Last December, Academy Award-winning actor Morgan Freeman called the notion of Black History Month "ridiculous" during an interview on "60 Minutes." "I don't want a Black History Month. Black history is American history," Freeman said. "You're going to limit my history to 28 days?"
Others began to chime in, arguing that black history should not be limited to one month, especially the shortest month of the year.
It would be great if the historic contributions of blacks, women and other minority groups were taught with equal weight right alongside that of folks who look the most like the founding fathers.
But let's be real. The largely monochromatic version of U.S. history is what most of us learned and what is continuing to be taught.

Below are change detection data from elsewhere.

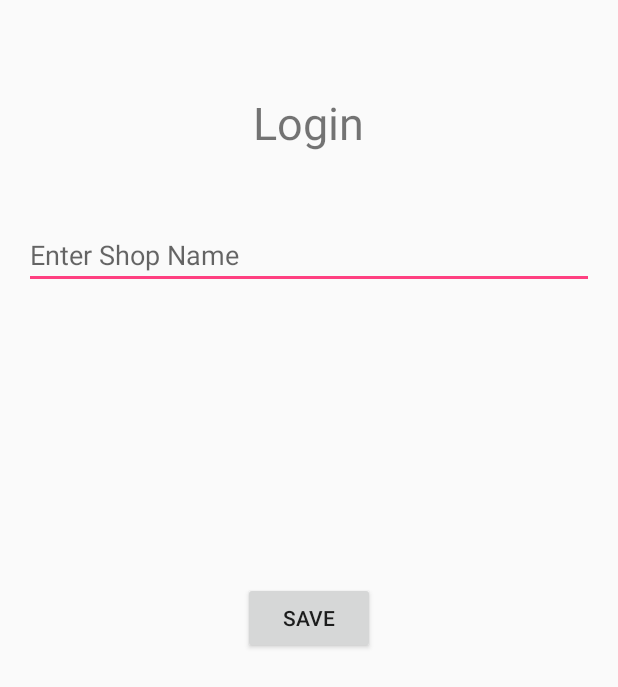
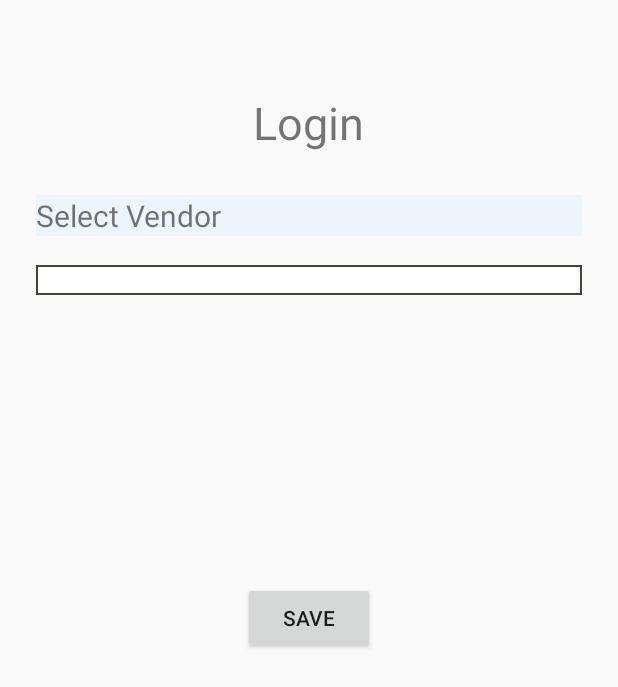
Before and after one commit to saugatchetry/myinventory-android-app, an Android app: the layout content_sign_in.xml on its own in the app's theme, with its tools: preview values and no code run, on a phone screen of 412 x 824 dp. Shown: the top 687 px of the screen. Run offline under Robolectric (Android 15) with nearby library versions, the phone set to English and light mode, and no system bars.

Commit message:
Added splash screeen and drop down

```diff
--- a/app/build.gradle
+++ b/app/build.gradle
@@ -30,7 +30,7 @@ dependencies {
     compile 'com.squareup.retrofit2:converter-gson:2.1.0'
     compile 'com.michaelpardo:activeandroid:3.1.0-SNAPSHOT'
     compile 'com.android.support:recyclerview-v7:25.0.0'
-    compile "com.android.support:cardview-v7:25.0.1"
-    compile "com.android.support:design:25.0.1"
+    compile 'com.android.support:cardview-v7:25.0.1'
+    compile 'com.android.support.constraint:constraint-layout:1.0.2'
     testCompile 'junit:junit:4.12'
 }
--- a/app/src/main/java/zakoi/com/myinventory/Utility/NetworkManager.java
+++ b/app/src/main/java/zakoi/com/myinventory/Utility/NetworkManager.java
@@ -19,7 +19,7 @@ public class NetworkManager {
 
     private static String Tag = "Network Manager";
     private static NetworkManager instance = null;
-    private ReceiptClient _client;
+    public ReceiptClient client;
     public enum API {
         GET_ALL_VENDORS,
         GET_ALL_ITEMS,
@@ -33,7 +33,7 @@ public class NetworkManager {
                 .baseUrl(Config.SERVER_URL)
                 .addConverterFactory(GsonConverterFactory.create(gson));
         Retrofit retrofit = builder1.build();
-        _client = retrofit.create(ReceiptClient.class);
+        client = retrofit.create(ReceiptClient.class);
     }
 
     // Singleton
@@ -45,6 +45,7 @@ public class NetworkManager {
         return instance;
     }
 
+
     public void sendRequest(NetworkInterface instance, API api) {
         Log.d(Tag, "Sending request");
     }
--- /dev/null
+++ b/app/src/main/res/drawable/background_splash.xml
@@ -0,0 +1,13 @@
+<?xml version="1.0" encoding="utf-8"?>
+<layer-list xmlns:android="http://schemas.android.com/apk/res/android">
+
+    <item
+        android:drawable="@color/colorPrimary"/>
+
+    <item>
+        <bitmap
+            android:gravity="center"
+            android:src="@mipmap/ic_launcher"/>
+    </item>
+
+</layer-list>
--- a/app/src/main/res/layout/content_sign_in.xml
+++ b/app/src/main/res/layout/content_sign_in.xml
@@ -24,16 +24,45 @@
         android:id="@+id/textView"
         android:textSize="30sp" />
 
-    <EditText
-        android:layout_width="match_parent"
-        android:layout_height="wrap_content"
-        android:inputType="textPersonName"
-        android:hint="Enter Shop Name"
-        android:ems="10"
+    <!--<EditText-->
+        <!--android:layout_width="match_parent"-->
+        <!--android:layout_height="wrap_content"-->
+        <!--android:inputType="textPersonName"-->
+        <!--android:hint="Enter Shop Name"-->
+        <!--android:ems="10"-->
+        <!--android:layout_below="@+id/textView"-->
+        <!--android:layout_centerHorizontal="true"-->
+        <!--android:layout_marginTop="45dp"-->
+        <!--android:id="@+id/vendorNameText" />-->
+
+    <RelativeLayout
+        android:padding="8dp"
+        android:layout_marginTop="20dp"
+        android:id="@+id/si_vendorLayout"
         android:layout_below="@+id/textView"
-        android:layout_centerHorizontal="true"
-        android:layout_marginTop="45dp"
-        android:id="@+id/vendorNameText" />
+        android:layout_width="wrap_content"
+        android:layout_height="wrap_content">
+        <TextView
+            android:layout_width="match_parent"
+            android:layout_height="wrap_content"
+            android:text="Select Vendor"
+            android:textSize="20sp"
+            android:ems="10"
+            android:background="#EBF5FB"
+            android:id="@+id/vendorText"/>
+
+        <Spinner
+            android:layout_width="match_parent"
+            android:layout_height="wrap_content"
+            android:layout_below="@+id/vendorText"
+            android:background="@drawable/round"
+            android:padding="10dp"
+            android:layout_alignParentEnd="true"
+            android:layout_marginTop="19dp"
+            android:id="@+id/vendorNameSpinner" />
+
+    </RelativeLayout>
+
 
     <Button
         android:text="Save"
--- a/app/src/main/res/values/strings.xml
+++ b/app/src/main/res/values/strings.xml
@@ -7,4 +7,5 @@
     <string name="title_activity_select_task">SelectTask</string>
     <string name="title_activity_stock_transfer">StockTransfer</string>
     <string name="title_activity_confirm_stock_transfer">ConfirmStockTransferActivity</string>
+
 </resources>
--- a/app/src/main/res/values/styles.xml
+++ b/app/src/main/res/values/styles.xml
@@ -13,6 +13,10 @@
         <item name="windowNoTitle">true</item>
     </style>
 
+    <style name="SplashTheme" parent="Theme.AppCompat.NoActionBar">
+        <item name="android:background">@drawable/background_splash</item>
+    </style>
+
     <style name="AppTheme.AppBarOverlay" parent="ThemeOverlay.AppCompat.Dark.ActionBar" />
 
     <style name="AppTheme.PopupOverlay" parent="ThemeOverlay.AppCompat.Light" />
```
Also changed, not shown: app/src/main/AndroidManifest.xml (+7 -3 lines), app/src/main/java/zakoi/com/myinventory/SignInActivity.java (+16 -57 lines), app/src/main/java/zakoi/com/myinventory/SplashScreen.java (added, +79 -0 lines), app/src/main/java/zakoi/com/myinventory/Utility/Config.java (+10 -1 lines), app/src/main/res/layout/activity_splash_screen.xml (added, +9 -0 lines).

Add a chronic case of cultural amnesia to the mix and it's clear to me why an observance like Black History Month is important.
Times have changed in the nine decades since the "Negro History Week" observance founded by black historian Carter G. Woodson in 1926. Black history wasn't even a serious area of study in Woodson's day, but he dedicated his life to the cause of making "the world see the Negro as a participant rather than a lay figure in history."
In February 1976, President Gerald Ford officially expanded it to month-long celebration.
Black History Month (and the Martin Luther King holiday two weeks before) is the starting point, not the finish line.
It puts the black experience front and center, with an expanded presence on publishing lists, television lineups and other media outlets.
This annual focus prevents the dominant culture from whitewashing our contributions and stereotyping minority communities.
Educators must keep looking beyond the issues of slavery and the civil rights movement of the 1960s, and teach young people of all races that there's more to the story of blacks in America than the stereotypes shown so often in the major media.
If it takes a special month of focus on black history to make those things a reality, then sorry, Morgan Freeman, but I'm going to continue to join the celebration.
Andrea Lewis is a San Francisco-based journalist and co-host of "The Morning Show" on KPFA Radio in Berkeley, Calif. She can be reached at firstname.lastname@example.org.